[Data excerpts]
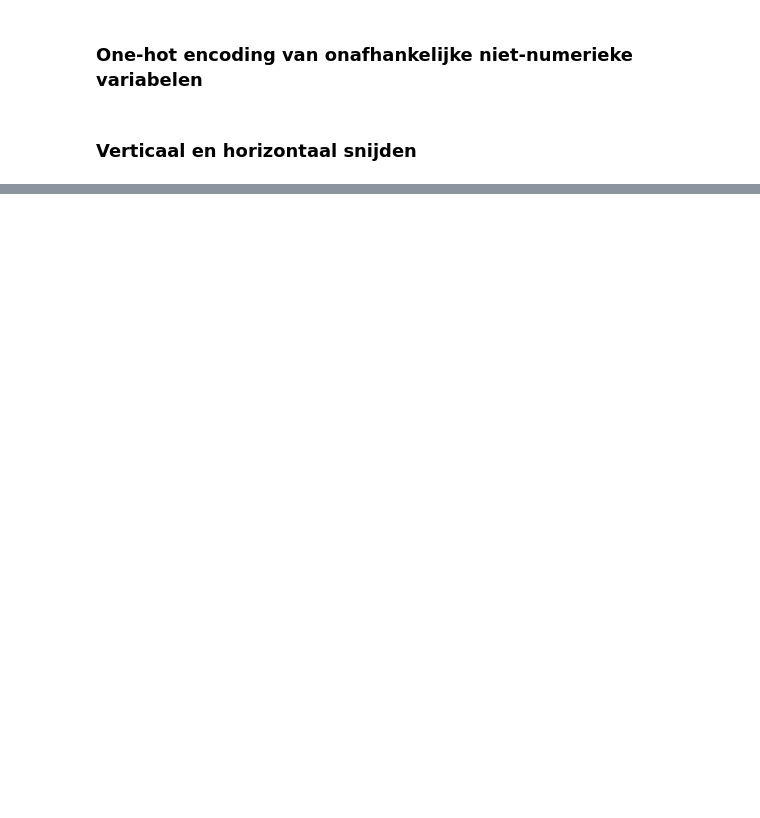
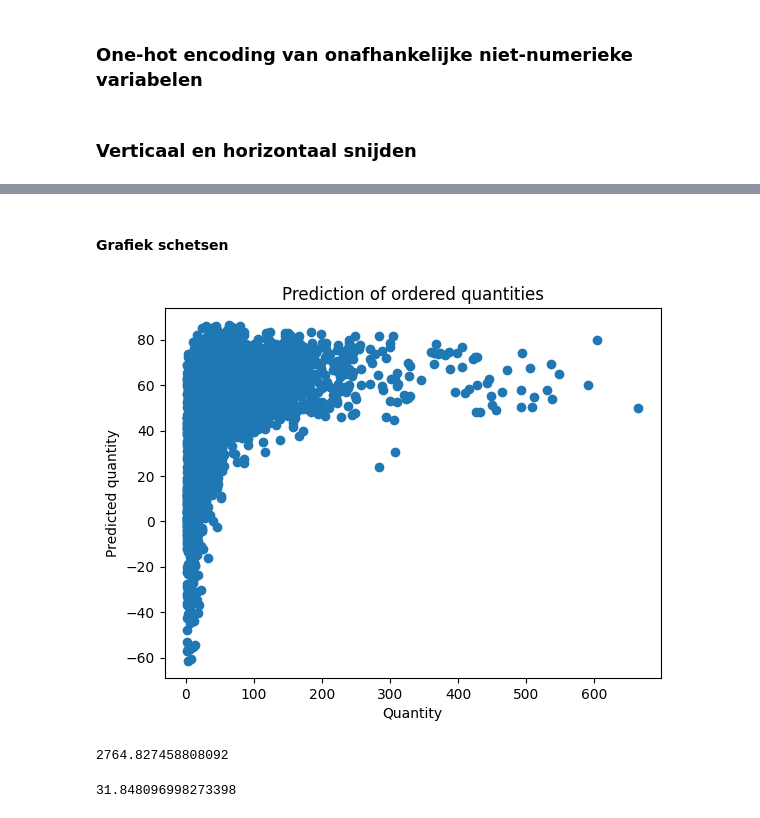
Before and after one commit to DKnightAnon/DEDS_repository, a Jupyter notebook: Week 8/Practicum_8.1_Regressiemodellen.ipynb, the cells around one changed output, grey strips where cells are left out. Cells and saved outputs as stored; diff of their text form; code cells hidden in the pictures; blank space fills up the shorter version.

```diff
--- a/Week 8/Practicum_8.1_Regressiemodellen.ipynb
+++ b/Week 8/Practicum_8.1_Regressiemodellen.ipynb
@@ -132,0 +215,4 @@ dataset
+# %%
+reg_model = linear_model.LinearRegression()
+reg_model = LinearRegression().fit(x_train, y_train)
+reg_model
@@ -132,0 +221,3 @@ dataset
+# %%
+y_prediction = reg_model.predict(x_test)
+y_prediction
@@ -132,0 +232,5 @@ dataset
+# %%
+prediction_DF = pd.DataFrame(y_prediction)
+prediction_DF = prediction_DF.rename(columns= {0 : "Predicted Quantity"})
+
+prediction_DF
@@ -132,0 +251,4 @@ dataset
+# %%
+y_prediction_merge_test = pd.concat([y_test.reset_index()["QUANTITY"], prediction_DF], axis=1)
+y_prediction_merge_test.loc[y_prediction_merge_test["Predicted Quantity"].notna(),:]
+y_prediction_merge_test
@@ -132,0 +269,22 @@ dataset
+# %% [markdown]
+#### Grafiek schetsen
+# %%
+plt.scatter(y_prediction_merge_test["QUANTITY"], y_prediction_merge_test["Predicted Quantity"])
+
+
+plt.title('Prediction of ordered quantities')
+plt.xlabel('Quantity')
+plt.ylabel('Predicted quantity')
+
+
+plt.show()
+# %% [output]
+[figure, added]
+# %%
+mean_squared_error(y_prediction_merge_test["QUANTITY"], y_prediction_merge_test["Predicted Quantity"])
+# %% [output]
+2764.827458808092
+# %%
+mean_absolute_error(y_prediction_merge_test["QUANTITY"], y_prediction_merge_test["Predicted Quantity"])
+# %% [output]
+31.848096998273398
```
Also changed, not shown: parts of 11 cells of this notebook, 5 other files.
---
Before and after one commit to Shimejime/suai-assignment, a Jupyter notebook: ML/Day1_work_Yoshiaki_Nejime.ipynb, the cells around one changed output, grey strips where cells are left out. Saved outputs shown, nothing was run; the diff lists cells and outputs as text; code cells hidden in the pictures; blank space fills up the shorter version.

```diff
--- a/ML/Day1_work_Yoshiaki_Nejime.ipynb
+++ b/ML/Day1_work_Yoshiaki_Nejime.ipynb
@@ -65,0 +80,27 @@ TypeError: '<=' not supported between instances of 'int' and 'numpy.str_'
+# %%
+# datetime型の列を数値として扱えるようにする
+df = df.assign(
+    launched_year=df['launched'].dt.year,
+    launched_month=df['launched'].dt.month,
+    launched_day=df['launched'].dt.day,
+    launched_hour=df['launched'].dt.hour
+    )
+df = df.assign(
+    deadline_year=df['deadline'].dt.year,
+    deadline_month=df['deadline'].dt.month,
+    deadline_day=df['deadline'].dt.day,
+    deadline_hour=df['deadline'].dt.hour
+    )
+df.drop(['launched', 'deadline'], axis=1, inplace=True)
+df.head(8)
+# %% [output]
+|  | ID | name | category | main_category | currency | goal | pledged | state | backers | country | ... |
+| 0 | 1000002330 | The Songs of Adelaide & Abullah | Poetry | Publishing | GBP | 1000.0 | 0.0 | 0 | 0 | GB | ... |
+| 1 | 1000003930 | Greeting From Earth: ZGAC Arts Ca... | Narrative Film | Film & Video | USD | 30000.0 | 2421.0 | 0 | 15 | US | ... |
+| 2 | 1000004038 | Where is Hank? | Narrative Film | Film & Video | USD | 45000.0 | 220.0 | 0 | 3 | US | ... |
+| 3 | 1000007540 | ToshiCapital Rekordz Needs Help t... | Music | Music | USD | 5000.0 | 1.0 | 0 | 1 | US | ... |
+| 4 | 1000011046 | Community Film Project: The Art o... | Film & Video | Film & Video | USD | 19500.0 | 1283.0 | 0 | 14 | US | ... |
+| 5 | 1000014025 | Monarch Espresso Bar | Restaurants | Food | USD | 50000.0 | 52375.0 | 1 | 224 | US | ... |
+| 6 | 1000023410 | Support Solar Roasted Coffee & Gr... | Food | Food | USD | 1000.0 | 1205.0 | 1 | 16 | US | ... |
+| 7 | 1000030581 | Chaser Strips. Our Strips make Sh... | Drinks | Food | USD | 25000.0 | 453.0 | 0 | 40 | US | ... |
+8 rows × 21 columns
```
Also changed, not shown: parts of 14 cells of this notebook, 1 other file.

**AIM OF THE TASK**
Return the lines of the records that include the string "Predicted".

**RESULT FOR THIS TASK**
+prediction_DF = prediction_DF.rename(columns= {0 : "Predicted Quantity"})
+y_prediction_merge_test.loc[y_prediction_merge_test["Predicted Quantity"].notna(),:]
+plt.scatter(y_prediction_merge_test["QUANTITY"], y_prediction_merge_test["Predicted Quantity"])
+plt.ylabel('Predicted quantity')
+mean_squared_error(y_prediction_merge_test["QUANTITY"], y_prediction_merge_test["Predicted Quantity"])
+mean_absolute_error(y_prediction_merge_test["QUANTITY"], y_prediction_merge_test["Predicted Quantity"])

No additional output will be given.